# [Records for processing]

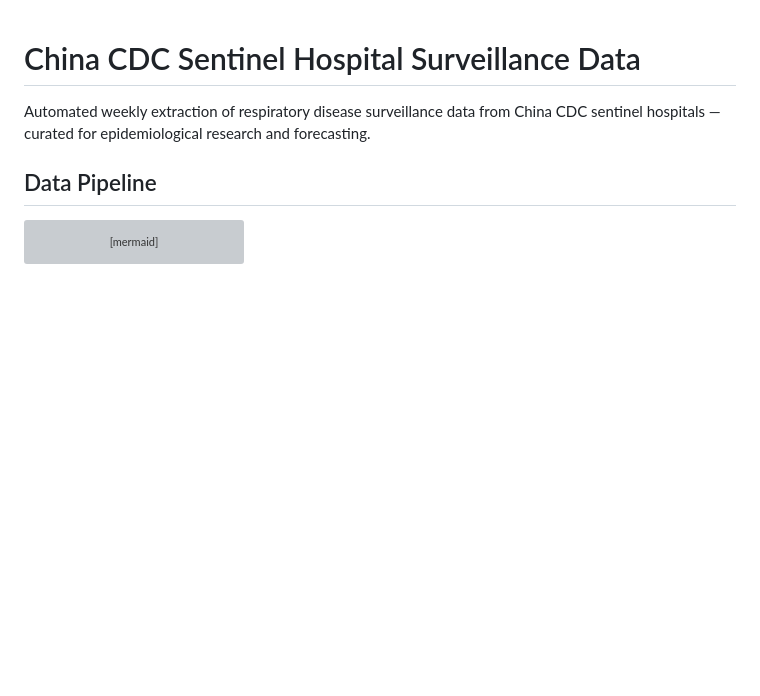
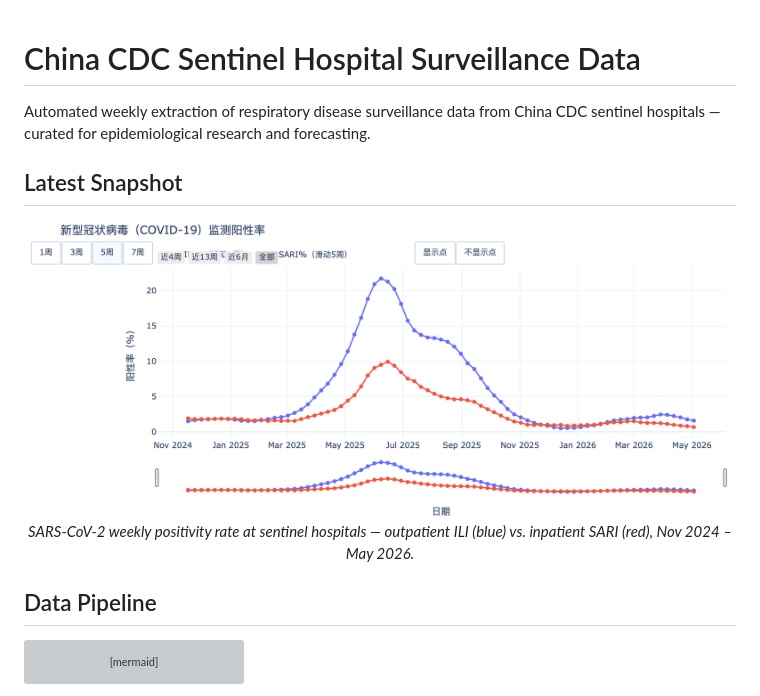
Before and after one commit to dailypartita/cn_cdc_crawl, a Markdown page: README.md, the part around the change. Drawn GitHub-style; pictures changed too: docs/2026-05-13.jpg (added); blank space fills up the shorter version; grey boxes are pictures that could not be loaded.

Commit message:
docs: 在 README 中加入最新 COVID-19 阳性率趋势图
Co-authored-by: Cursor <cursoragent@cursor.com>

```diff
--- a/README.md
+++ b/README.md
@@ -1,6 +1,14 @@
 # China CDC Sentinel Hospital Surveillance Data
 
 Automated weekly extraction of respiratory disease surveillance data from China CDC sentinel hospitals — curated for epidemiological research and forecasting.
+
+## Latest Snapshot
+
+<p align="center">
+  <img src="docs/2026-05-13.jpg" alt="SARS-CoV-2 weekly positivity rate (ILI vs SARI), Nov 2024 – May 2026" width="900"/>
+  <br/>
+  <em>SARS-CoV-2 weekly positivity rate at sentinel hospitals — outpatient ILI (blue) vs. inpatient SARI (red), Nov 2024 – May 2026.</em>
+</p>
 
 ## Data Pipeline
 
```
Also changed, not shown: docs/cn_cdc_2025-11-23.jpg (deleted).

# [Task goal]
The lines to return are those in the entries above that include "positivity".

# [Output]
+  <img src="docs/2026-05-13.jpg" alt="SARS-CoV-2 weekly positivity rate (ILI vs SARI), Nov 2024 – May 2026" width="900"/>
+  <em>SARS-CoV-2 weekly positivity rate at sentinel hospitals — outpatient ILI (blue) vs. inpatient SARI (red), Nov 2024 – May 2026.</em>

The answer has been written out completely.